During the ceremony, the students were reminded of Terry Fox, his Marathon of Hope, his fight against cancer and his wish to raise funds for cancer research. A brief silence was observed in honour of people lost to cancer and those still fighting the disease.

Mayor Rod Gardner thanked the students for allowing him and other members of the community to participate and said that he would like to see these fundraising events continue.

“It is good that you continue to carry on Terry’s dream,” Gardner said. “I hope you raise a lot of money for the cause.”

Because of the wet ground due to the morning’s heavy rainfall, it was decided that instead of walking around the racetrack on the school grounds as had been the practice, all participants would walk on the pavement around a block near to the school. The parade was led by Cst. Jon Neima of the Kamsack RCMP and members of the Kamsack air cadets bearing flags.

This year marks the 35th annual Terry Fox Run being made “in honour of an ordinary man who did something extraordinary,” Aker had told the students during the opening ceremony.

The Terry Fox Run is a non-competitive event where people get together as individuals, families, and groups to raise money for cancer research in Terry's name, says information on the Terry Fox Internet site. “It is a day of celebrating Terry's legacy and helping to keep alive his dream of finding a cure for cancer.

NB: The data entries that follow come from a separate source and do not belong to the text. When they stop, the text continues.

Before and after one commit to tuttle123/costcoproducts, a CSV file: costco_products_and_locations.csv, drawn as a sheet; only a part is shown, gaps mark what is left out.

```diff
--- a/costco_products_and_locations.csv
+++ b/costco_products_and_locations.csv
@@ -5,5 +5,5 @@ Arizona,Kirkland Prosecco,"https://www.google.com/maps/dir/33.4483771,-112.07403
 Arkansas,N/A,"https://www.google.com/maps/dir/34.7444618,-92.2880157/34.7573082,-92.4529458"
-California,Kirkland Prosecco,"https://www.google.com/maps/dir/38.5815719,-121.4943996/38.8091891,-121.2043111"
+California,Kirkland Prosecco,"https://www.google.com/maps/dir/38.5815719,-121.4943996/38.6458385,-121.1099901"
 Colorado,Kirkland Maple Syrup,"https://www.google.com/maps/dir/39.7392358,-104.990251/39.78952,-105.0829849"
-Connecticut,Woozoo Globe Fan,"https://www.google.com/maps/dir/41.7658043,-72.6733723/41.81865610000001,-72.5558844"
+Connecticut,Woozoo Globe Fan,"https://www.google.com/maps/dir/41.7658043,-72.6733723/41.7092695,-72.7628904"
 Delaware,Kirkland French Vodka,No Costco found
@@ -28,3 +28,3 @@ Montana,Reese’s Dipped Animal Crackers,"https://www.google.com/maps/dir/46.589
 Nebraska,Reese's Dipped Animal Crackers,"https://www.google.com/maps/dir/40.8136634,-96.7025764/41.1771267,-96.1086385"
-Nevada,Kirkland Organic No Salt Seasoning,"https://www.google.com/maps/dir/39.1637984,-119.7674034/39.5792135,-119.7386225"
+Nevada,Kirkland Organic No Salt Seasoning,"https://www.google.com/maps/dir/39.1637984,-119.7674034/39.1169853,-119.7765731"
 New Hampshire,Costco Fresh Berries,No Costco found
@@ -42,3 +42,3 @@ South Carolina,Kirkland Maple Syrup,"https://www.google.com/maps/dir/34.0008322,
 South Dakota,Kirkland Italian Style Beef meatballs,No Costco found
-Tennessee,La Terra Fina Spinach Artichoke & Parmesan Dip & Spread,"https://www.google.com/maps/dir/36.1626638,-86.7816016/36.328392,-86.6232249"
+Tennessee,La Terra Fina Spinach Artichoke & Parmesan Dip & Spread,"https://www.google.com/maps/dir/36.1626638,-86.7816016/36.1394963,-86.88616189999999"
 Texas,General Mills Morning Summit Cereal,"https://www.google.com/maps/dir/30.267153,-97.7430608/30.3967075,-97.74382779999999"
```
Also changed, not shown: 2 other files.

“Terry Fox Runs take place in over 9,000 communities across Canada every year and are accessible to anyone with no entry fee, no minimum pledge and a non-competitive atmosphere. Participants can run, walk, blade or bike and, most of all, have fun while raising funds for cancer research.

“Terry Fox was diagnosed with osteogenic sarcoma (bone cancer) in his right leg in 1977 and had his leg amputated 15 cm (six inches) above the knee,” the site says. “While in hospital, Terry was so overcome by the suffering of other cancer patients that he decided to run across Canada to raise money for cancer research. He called his journey the Marathon of Hope.

“Terry's Marathon of Hope took place in 1980 with the simple objective of informing Canadians of the importance of finding a cure for cancer. With fierce determination, he ran an average of 42 kilometres (26 miles) every day for 143 days. Terry was forced to end his run on September 1, 1980 when the cancer spread to his lungs.

“By February 1, 1981, Terry's dream of raising $1 for every Canadian was realized: the Terry Fox Marathon of Hope fund totalled $24.17 million. Terry died in June 1981.

“On May 26, 1988, The Terry Fox Run became a trust, independent from the Canadian Cancer Society, and received tax-exempt charitable registration as a public foundation.

“The Terry Fox Foundation is responsible for supporting close to $20 million in discovery based research each year in Canada,” it said. “To date, over $650 million has been raised worldwide for cancer research in Terry's name.”